Early detection of cancer greatly increases the likelihood of successful treatment. Despite this, the traditional steps in obtaining a diagnosis are time consuming. Patients will typically need to undergo a series of tests to identify what is causing their symptoms. Medical professionals run these tests all at once in order to receive the results as quickly as possible. However, running a multitude of tests is expensive and time consuming. Many tests will yield negative results while costing hundreds to thousands of dollars. Additionally, these tests can take weeks to generate results, often delaying cancer diagnoses and treatment. Luckily, in an age of great technological and medical advancements, some patients are now able to receive a diagnosis earlier by the use of precision medicine.
What is precision medicine?
Precision medicine is an emerging approach for disease treatment and prevention that considers individual variability in genes, environment, and lifestyle for each person. By gaining a deeper understanding of an individual’s biological makeup, including information coded in their DNA, medical professionals are able to offer a more tailored and precise way of diagnosing and treating diseases like cancer. The goal is that precision medicine will one day tailor cancer treatment to the genetic changes in each individual’s cancerous cells. Though treating each cancer diagnosis using precision medicine is a long way in the future, it is possible to benefit from precision medicine today.
How does precision medicine work?
There are few times in the medical field where a one-size-fits-all approach is successful. Despite this, the current standard cancer treatment is something of a blanket approach itself. Cancer patients often undergo surgery, chemotherapy treatment, radiation therapy, or a combination thereof. Instead of treating cancer based on the location, be it in the breast, colon, or brain, precision medicine treats the specific genetic change. Cancer is caused by genetic changes in cells, which then go on to divide and spread the disease. Using precision medicine allows patients to be treated at a molecular level. This medication targets the precise genetic mutation, rather than giving treatment based on the location of the cancer.
What are the benefits of precision medicine?

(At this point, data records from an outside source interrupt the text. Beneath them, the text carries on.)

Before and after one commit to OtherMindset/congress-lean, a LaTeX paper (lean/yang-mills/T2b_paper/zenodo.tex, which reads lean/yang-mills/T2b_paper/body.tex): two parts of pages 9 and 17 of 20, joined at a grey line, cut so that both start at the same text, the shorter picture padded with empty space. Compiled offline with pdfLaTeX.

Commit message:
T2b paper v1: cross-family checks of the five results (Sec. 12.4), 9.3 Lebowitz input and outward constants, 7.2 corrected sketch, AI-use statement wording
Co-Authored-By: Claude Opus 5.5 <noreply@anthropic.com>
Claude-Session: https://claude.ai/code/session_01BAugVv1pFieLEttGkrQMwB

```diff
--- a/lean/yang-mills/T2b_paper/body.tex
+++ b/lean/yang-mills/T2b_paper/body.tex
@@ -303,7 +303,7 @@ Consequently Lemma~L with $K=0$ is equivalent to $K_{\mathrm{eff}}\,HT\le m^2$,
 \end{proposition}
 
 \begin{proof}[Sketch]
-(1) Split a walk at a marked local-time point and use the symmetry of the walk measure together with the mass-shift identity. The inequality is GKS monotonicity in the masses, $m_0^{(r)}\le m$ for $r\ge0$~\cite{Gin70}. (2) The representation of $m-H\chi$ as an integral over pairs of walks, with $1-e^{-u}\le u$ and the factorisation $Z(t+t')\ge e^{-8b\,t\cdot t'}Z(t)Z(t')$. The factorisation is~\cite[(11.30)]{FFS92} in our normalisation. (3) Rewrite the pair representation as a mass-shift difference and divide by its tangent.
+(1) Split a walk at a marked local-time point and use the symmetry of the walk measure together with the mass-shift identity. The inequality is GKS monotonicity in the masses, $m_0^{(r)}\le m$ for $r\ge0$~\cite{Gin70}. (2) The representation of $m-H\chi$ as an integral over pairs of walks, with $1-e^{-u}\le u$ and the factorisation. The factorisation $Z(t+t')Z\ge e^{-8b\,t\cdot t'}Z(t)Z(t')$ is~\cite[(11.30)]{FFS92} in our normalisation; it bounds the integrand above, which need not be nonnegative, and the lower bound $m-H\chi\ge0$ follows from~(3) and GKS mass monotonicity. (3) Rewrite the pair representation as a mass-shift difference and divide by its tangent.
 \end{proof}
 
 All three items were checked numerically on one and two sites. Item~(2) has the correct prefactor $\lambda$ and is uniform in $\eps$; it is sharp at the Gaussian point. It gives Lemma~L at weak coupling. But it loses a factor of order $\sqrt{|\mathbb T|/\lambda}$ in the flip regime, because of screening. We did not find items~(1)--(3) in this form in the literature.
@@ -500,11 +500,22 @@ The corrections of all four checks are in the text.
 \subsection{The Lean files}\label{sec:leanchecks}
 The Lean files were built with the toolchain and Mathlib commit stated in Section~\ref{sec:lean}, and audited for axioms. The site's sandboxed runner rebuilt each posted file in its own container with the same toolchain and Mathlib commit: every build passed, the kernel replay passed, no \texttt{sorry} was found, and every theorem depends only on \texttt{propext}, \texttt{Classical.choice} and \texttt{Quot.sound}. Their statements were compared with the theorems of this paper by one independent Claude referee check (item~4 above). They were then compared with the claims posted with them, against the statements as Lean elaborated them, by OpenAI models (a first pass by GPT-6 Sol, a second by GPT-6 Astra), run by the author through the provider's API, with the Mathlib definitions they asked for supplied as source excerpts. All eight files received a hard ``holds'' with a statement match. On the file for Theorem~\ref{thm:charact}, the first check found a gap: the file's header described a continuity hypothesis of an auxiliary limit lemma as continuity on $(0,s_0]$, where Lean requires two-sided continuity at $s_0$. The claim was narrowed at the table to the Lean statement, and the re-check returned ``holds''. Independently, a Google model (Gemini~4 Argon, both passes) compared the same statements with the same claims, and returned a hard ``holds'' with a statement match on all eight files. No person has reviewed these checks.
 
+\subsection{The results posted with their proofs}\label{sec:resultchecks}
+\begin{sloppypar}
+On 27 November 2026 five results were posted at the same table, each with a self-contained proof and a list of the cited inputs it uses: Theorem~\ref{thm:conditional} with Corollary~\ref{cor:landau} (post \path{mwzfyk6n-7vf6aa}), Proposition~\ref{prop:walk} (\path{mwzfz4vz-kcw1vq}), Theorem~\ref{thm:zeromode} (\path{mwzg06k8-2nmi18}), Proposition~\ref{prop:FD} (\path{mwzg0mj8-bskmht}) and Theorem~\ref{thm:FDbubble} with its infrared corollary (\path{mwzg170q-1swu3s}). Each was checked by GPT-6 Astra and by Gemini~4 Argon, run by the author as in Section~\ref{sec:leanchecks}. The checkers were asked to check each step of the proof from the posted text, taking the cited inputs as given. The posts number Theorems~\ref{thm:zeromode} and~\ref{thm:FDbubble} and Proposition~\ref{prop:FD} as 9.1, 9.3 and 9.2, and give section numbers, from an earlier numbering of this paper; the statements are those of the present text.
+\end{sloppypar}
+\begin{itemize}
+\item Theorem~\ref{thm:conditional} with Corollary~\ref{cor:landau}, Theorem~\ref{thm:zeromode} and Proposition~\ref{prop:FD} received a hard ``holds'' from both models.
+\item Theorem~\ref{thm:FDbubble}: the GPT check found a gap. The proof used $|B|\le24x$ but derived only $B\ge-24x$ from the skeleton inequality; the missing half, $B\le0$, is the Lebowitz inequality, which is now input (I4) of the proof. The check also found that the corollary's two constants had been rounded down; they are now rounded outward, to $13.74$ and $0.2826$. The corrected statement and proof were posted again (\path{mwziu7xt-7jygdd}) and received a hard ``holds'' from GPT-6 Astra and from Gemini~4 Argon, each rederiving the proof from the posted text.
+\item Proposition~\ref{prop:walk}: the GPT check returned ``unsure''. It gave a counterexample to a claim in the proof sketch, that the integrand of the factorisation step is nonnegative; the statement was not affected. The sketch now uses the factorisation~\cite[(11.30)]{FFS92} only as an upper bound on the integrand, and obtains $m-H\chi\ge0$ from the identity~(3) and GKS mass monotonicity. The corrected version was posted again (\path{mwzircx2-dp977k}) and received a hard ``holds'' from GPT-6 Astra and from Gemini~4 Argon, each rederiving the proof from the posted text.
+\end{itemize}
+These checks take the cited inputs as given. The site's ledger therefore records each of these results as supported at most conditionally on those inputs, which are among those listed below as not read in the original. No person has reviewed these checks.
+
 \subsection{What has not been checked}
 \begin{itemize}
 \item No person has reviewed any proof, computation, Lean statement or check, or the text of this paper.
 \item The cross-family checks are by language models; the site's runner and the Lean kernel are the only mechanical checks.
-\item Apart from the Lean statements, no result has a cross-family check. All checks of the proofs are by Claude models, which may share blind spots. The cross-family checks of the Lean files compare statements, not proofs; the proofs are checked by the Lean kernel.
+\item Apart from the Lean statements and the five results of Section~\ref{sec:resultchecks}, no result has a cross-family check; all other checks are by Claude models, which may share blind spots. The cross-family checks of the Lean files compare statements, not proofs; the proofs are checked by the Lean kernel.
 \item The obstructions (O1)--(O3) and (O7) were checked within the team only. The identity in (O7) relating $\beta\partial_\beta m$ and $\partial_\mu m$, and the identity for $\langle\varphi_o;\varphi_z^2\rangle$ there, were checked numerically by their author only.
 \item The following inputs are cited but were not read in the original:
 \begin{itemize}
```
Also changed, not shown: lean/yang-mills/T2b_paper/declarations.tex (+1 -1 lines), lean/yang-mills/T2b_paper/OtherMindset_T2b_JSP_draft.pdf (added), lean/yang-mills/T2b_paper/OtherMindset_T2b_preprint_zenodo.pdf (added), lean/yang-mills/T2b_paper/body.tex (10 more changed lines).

Treating a genetic mutation with precision medicine opens the door to great advancements in the cancer field. Use of precision medicine will allow for earlier detection of mutations, allowing some cancers to be detected earlier or even prevented. For example, if someone has a family history of ovarian cancer, that individual can be tested for the genetic mutation that is responsible for the disease. This gives that individual the opportunity to diagnose and treat the cancer before there are any symptoms. This shifts the cancer paradigm to prevention rather than reaction. Understanding one’s unique genetic makeup can help predict their susceptibility to the disease, improve detection, and customize disease-prevention strategies. This will also help medical professionals prescribe more effective drugs along with predicting side effects and avoiding drugs with adverse side effects. One of the greatest benefits of precision medicine is its ability to reduce time and cost associated with current testing, as well as eliminating the current trial-and-error approach to diagnosis.
Is precision medicine just for cancer?
The short answer is no. The short-term goal for precision medicine is focused around cancer treatment. However, the long-term goal is to expand precision medicine to all areas of health. Currently, the National Institute of Health is recruiting over a million participants for a research program called All of Us. The All of Us research program is aiming to build one the largest datasets to be used in precision medicine research. The information gathered in this research initiative will allow researchers to learn more about how individual differences in lifestyle, environment, and biological makeup can influence health and disease.
Center for Disease Control and Prevention. (2019, July 11). Precision Medicine: What does it mean for your health? Retrieved from https://www.cdc.gov/genomics/about/precision_med.htm?CDC_AA_refVal=https%3A%2F%2Fwww.cdc.gov%2Ffeatures%2Fprecision-medicine%2Findex.html
Genetics Home Reference. (2019, July 16). What is precision medicine? Retrieved from https://ghr.nlm.nih.gov/primer/precisionmedicine/definition
The Jackson Library. (n.d.). What is personalized medicine? Retrieved from https://www.jax.org/personalized-medicine/precision-medicine-and-you/what-is-precision-medicine
National Cancer Institute. (2017, October 3). Precision Medicine in Cancer Treatment. Retrieved from https://www.cancer.gov/about-cancer/treatment/types/precision-medicine
National Institute of Health. (2019). All of Us Research Program. Retrieved from https://allofus.nih.gov/
World Health Organization. (2016, January 21). Early detection of cancer. Retrieved from https://www.who.int/cancer/detection/en/